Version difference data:
○ ○ ○ ○
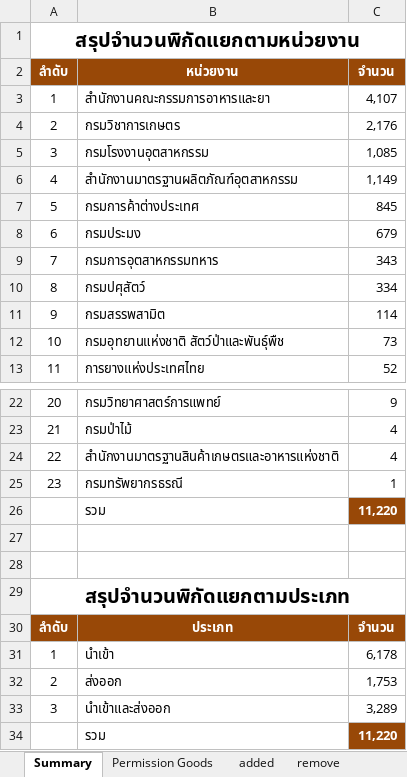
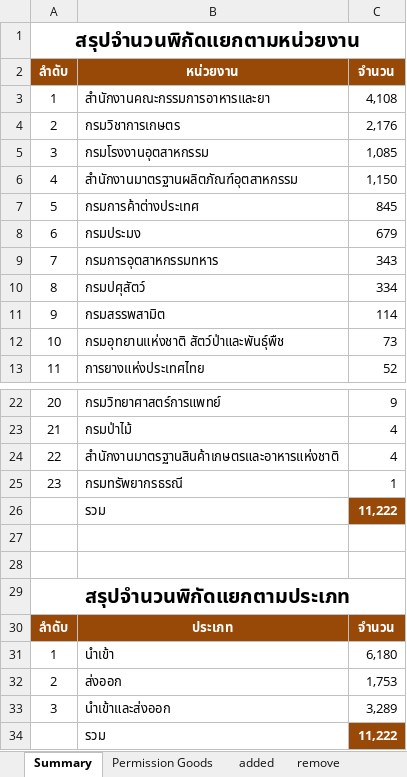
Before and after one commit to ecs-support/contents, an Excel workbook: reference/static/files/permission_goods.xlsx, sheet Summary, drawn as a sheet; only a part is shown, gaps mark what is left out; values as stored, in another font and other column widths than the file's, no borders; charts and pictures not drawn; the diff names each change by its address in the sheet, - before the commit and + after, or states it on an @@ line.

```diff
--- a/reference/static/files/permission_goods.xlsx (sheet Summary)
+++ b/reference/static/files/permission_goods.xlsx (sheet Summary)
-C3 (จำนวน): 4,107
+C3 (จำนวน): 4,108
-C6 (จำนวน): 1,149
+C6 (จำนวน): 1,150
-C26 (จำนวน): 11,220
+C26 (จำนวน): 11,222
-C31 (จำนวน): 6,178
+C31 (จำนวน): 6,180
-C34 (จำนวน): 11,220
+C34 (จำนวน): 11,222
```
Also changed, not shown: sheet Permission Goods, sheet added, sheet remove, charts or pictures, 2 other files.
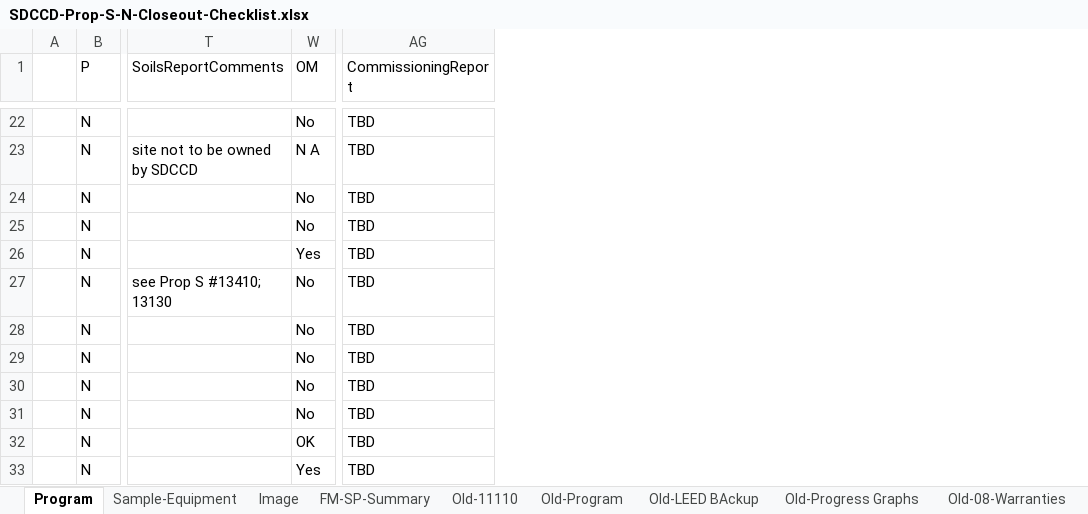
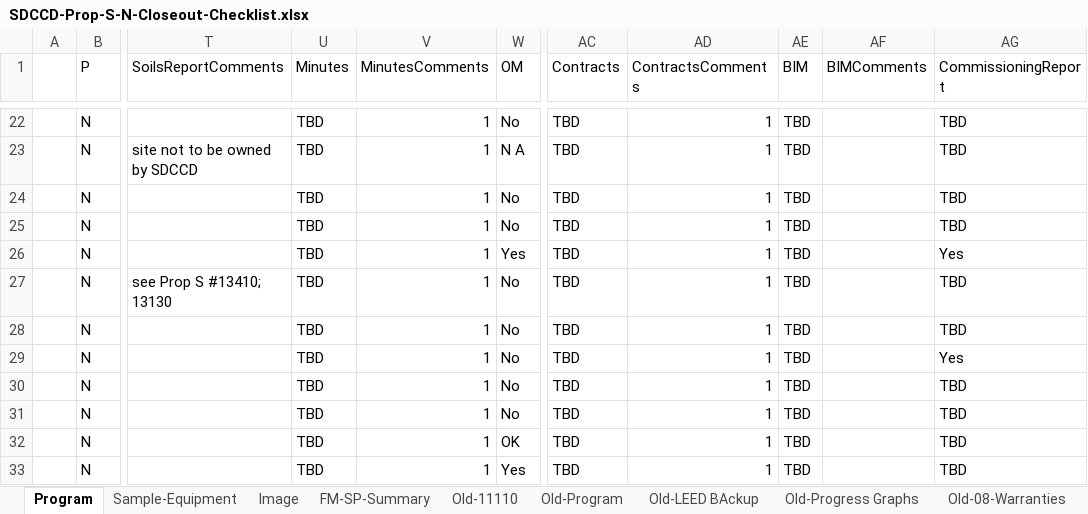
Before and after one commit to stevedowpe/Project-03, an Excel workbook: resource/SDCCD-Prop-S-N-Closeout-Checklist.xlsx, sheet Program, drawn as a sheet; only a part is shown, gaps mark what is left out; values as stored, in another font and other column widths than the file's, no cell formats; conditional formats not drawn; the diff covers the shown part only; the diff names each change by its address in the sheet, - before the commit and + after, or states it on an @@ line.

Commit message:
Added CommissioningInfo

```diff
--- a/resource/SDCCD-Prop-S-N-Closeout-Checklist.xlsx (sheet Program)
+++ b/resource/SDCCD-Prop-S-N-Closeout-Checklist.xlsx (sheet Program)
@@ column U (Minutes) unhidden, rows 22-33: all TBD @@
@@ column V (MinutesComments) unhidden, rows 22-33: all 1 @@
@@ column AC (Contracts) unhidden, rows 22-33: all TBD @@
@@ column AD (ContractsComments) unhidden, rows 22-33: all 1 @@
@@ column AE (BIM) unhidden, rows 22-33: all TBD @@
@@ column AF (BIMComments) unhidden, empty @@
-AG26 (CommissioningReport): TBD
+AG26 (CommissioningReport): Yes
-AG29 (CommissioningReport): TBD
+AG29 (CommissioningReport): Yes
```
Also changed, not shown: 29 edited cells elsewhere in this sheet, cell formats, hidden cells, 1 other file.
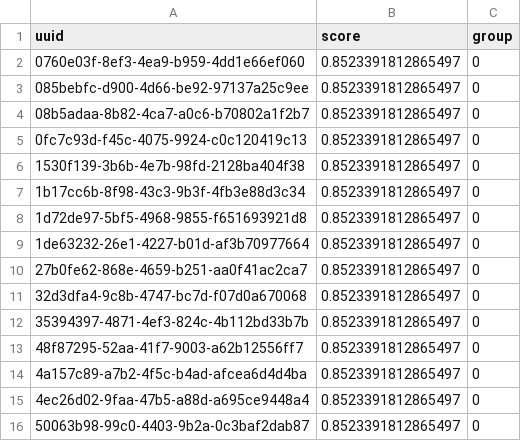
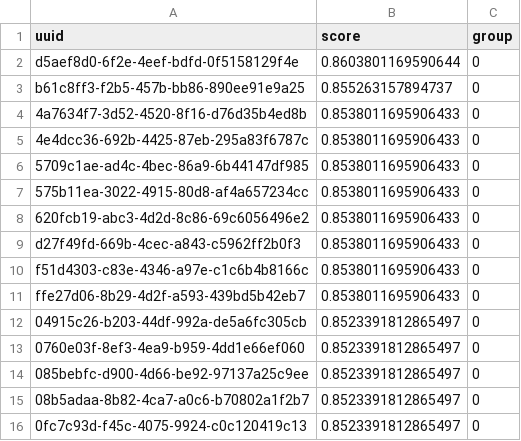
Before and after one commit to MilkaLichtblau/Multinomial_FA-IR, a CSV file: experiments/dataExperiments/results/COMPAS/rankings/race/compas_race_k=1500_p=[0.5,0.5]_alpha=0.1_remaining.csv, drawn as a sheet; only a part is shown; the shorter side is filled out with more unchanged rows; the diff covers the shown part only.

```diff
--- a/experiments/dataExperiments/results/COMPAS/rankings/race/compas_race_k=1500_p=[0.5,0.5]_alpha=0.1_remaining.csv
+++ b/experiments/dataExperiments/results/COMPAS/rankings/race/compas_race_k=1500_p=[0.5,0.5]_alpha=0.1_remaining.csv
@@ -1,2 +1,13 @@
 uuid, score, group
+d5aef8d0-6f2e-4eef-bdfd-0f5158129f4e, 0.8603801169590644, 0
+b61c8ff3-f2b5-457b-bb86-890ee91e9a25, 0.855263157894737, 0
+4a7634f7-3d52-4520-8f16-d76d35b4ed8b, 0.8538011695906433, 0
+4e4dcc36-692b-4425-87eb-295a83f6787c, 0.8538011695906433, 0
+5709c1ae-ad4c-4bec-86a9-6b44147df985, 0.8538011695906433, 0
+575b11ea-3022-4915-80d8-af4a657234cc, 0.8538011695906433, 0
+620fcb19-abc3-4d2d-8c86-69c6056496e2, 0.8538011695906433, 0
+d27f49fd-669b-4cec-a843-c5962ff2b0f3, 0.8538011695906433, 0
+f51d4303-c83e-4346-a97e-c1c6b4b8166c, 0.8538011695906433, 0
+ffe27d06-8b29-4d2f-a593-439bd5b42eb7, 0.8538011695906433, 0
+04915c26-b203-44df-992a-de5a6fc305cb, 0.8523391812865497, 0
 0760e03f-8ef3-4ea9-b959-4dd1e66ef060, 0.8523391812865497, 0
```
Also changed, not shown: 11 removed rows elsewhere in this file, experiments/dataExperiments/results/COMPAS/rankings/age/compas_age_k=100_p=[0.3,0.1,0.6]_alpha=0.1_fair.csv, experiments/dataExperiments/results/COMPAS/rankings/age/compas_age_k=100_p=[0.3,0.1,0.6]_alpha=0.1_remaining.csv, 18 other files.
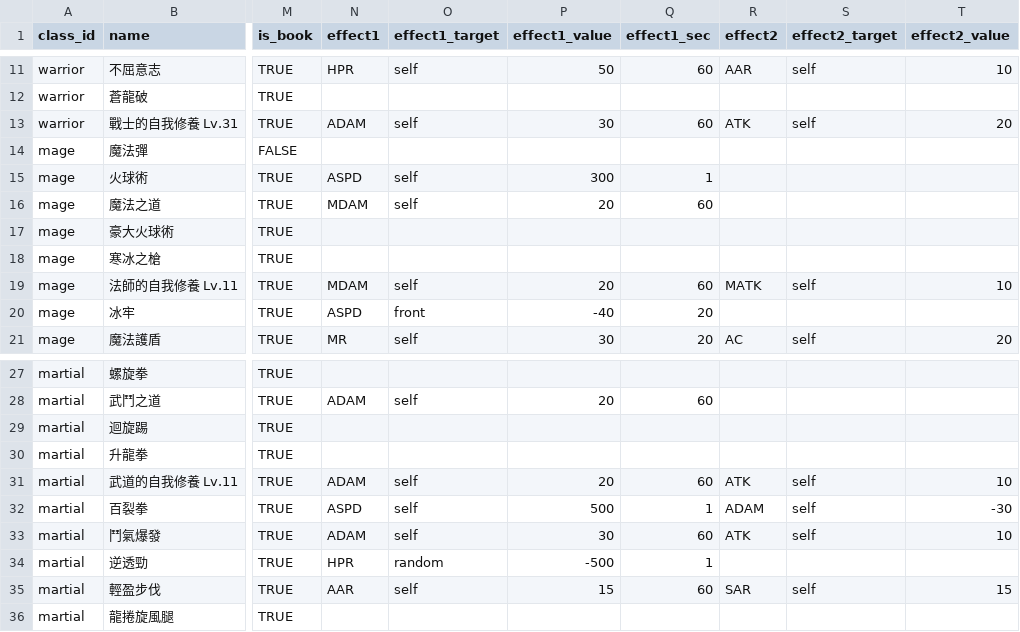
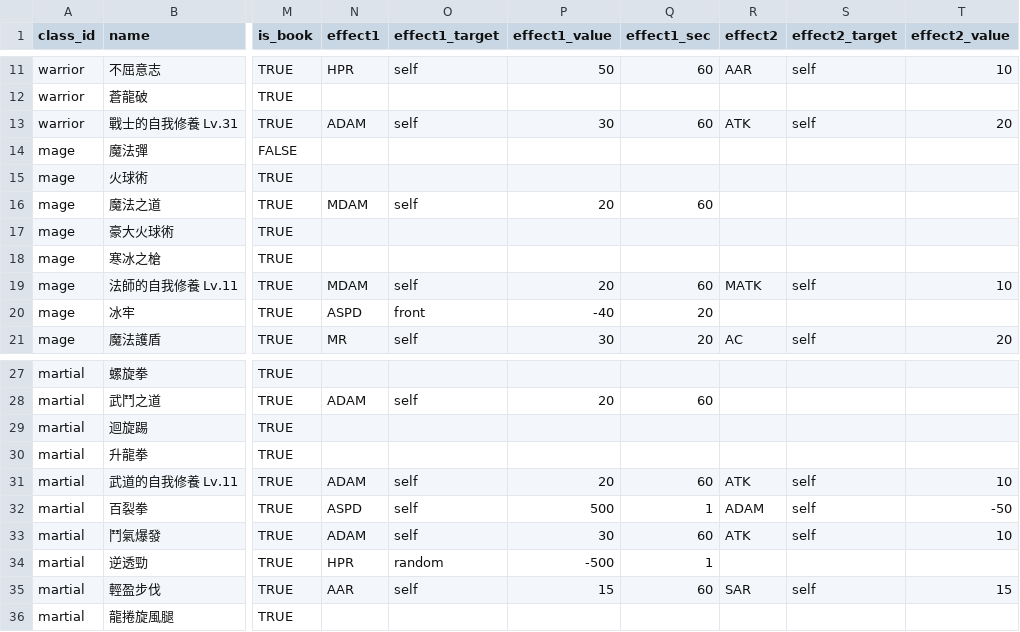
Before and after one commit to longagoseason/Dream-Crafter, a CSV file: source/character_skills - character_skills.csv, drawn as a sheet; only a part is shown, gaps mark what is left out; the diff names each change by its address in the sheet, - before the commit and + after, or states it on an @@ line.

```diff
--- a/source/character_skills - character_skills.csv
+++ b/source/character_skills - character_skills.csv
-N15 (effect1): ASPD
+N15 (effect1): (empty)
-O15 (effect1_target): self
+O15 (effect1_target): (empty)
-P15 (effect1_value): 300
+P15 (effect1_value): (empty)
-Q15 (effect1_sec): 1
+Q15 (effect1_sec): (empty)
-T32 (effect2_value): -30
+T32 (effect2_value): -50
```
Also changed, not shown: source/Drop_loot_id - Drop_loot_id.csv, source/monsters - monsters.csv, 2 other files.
○ ○ ○ ○
▶ Instructions to follow: The records above should be written out in full and unchanged, except that pictures are dropped.

▶ Exercise output:
Before and after one commit to ecs-support/contents, an Excel workbook: reference/static/files/permission_goods.xlsx, sheet Summary, drawn as a sheet; only a part is shown, gaps mark what is left out; values as stored, in another font and other column widths than the file's, no borders; charts and pictures not drawn; the diff names each change by its address in the sheet, - before the commit and + after, or states it on an @@ line.

```diff
--- a/reference/static/files/permission_goods.xlsx (sheet Summary)
+++ b/reference/static/files/permission_goods.xlsx (sheet Summary)
-C3 (จำนวน): 4,107
+C3 (จำนวน): 4,108
-C6 (จำนวน): 1,149
+C6 (จำนวน): 1,150
-C26 (จำนวน): 11,220
+C26 (จำนวน): 11,222
-C31 (จำนวน): 6,178
+C31 (จำนวน): 6,180
-C34 (จำนวน): 11,220
+C34 (จำนวน): 11,222
```
Also changed, not shown: sheet Permission Goods, sheet added, sheet remove, charts or pictures, 2 other files.
Before and after one commit to stevedowpe/Project-03, an Excel workbook: resource/SDCCD-Prop-S-N-Closeout-Checklist.xlsx, sheet Program, drawn as a sheet; only a part is shown, gaps mark what is left out; values as stored, in another font and other column widths than the file's, no cell formats; conditional formats not drawn; the diff covers the shown part only; the diff names each change by its address in the sheet, - before the commit and + after, or states it on an @@ line.

Commit message:
Added CommissioningInfo

```diff
--- a/resource/SDCCD-Prop-S-N-Closeout-Checklist.xlsx (sheet Program)
+++ b/resource/SDCCD-Prop-S-N-Closeout-Checklist.xlsx (sheet Program)
@@ column U (Minutes) unhidden, rows 22-33: all TBD @@
@@ column V (MinutesComments) unhidden, rows 22-33: all 1 @@
@@ column AC (Contracts) unhidden, rows 22-33: all TBD @@
@@ column AD (ContractsComments) unhidden, rows 22-33: all 1 @@
@@ column AE (BIM) unhidden, rows 22-33: all TBD @@
@@ column AF (BIMComments) unhidden, empty @@
-AG26 (CommissioningReport): TBD
+AG26 (CommissioningReport): Yes
-AG29 (CommissioningReport): TBD
+AG29 (CommissioningReport): Yes
```
Also changed, not shown: 29 edited cells elsewhere in this sheet, cell formats, hidden cells, 1 other file.
Before and after one commit to MilkaLichtblau/Multinomial_FA-IR, a CSV file: experiments/dataExperiments/results/COMPAS/rankings/race/compas_race_k=1500_p=[0.5,0.5]_alpha=0.1_remaining.csv, drawn as a sheet; only a part is shown; the shorter side is filled out with more unchanged rows; the diff covers the shown part only.

```diff
--- a/experiments/dataExperiments/results/COMPAS/rankings/race/compas_race_k=1500_p=[0.5,0.5]_alpha=0.1_remaining.csv
+++ b/experiments/dataExperiments/results/COMPAS/rankings/race/compas_race_k=1500_p=[0.5,0.5]_alpha=0.1_remaining.csv
@@ -1,2 +1,13 @@
 uuid, score, group
+d5aef8d0-6f2e-4eef-bdfd-0f5158129f4e, 0.8603801169590644, 0
+b61c8ff3-f2b5-457b-bb86-890ee91e9a25, 0.855263157894737, 0
+4a7634f7-3d52-4520-8f16-d76d35b4ed8b, 0.8538011695906433, 0
+4e4dcc36-692b-4425-87eb-295a83f6787c, 0.8538011695906433, 0
+5709c1ae-ad4c-4bec-86a9-6b44147df985, 0.8538011695906433, 0
+575b11ea-3022-4915-80d8-af4a657234cc, 0.8538011695906433, 0
+620fcb19-abc3-4d2d-8c86-69c6056496e2, 0.8538011695906433, 0
+d27f49fd-669b-4cec-a843-c5962ff2b0f3, 0.8538011695906433, 0
+f51d4303-c83e-4346-a97e-c1c6b4b8166c, 0.8538011695906433, 0
+ffe27d06-8b29-4d2f-a593-439bd5b42eb7, 0.8538011695906433, 0
+04915c26-b203-44df-992a-de5a6fc305cb, 0.8523391812865497, 0
 0760e03f-8ef3-4ea9-b959-4dd1e66ef060, 0.8523391812865497, 0
```
Also changed, not shown: 11 removed rows elsewhere in this file, experiments/dataExperiments/results/COMPAS/rankings/age/compas_age_k=100_p=[0.3,0.1,0.6]_alpha=0.1_fair.csv, experiments/dataExperiments/results/COMPAS/rankings/age/compas_age_k=100_p=[0.3,0.1,0.6]_alpha=0.1_remaining.csv, 18 other files.
Before and after one commit to longagoseason/Dream-Crafter, a CSV file: source/character_skills - character_skills.csv, drawn as a sheet; only a part is shown, gaps mark what is left out; the diff names each change by its address in the sheet, - before the commit and + after, or states it on an @@ line.

```diff
--- a/source/character_skills - character_skills.csv
+++ b/source/character_skills - character_skills.csv
-N15 (effect1): ASPD
+N15 (effect1): (empty)
-O15 (effect1_target): self
+O15 (effect1_target): (empty)
-P15 (effect1_value): 300
+P15 (effect1_value): (empty)
-Q15 (effect1_sec): 1
+Q15 (effect1_sec): (empty)
-T32 (effect2_value): -30
+T32 (effect2_value): -50
```
Also changed, not shown: source/Drop_loot_id - Drop_loot_id.csv, source/monsters - monsters.csv, 2 other files.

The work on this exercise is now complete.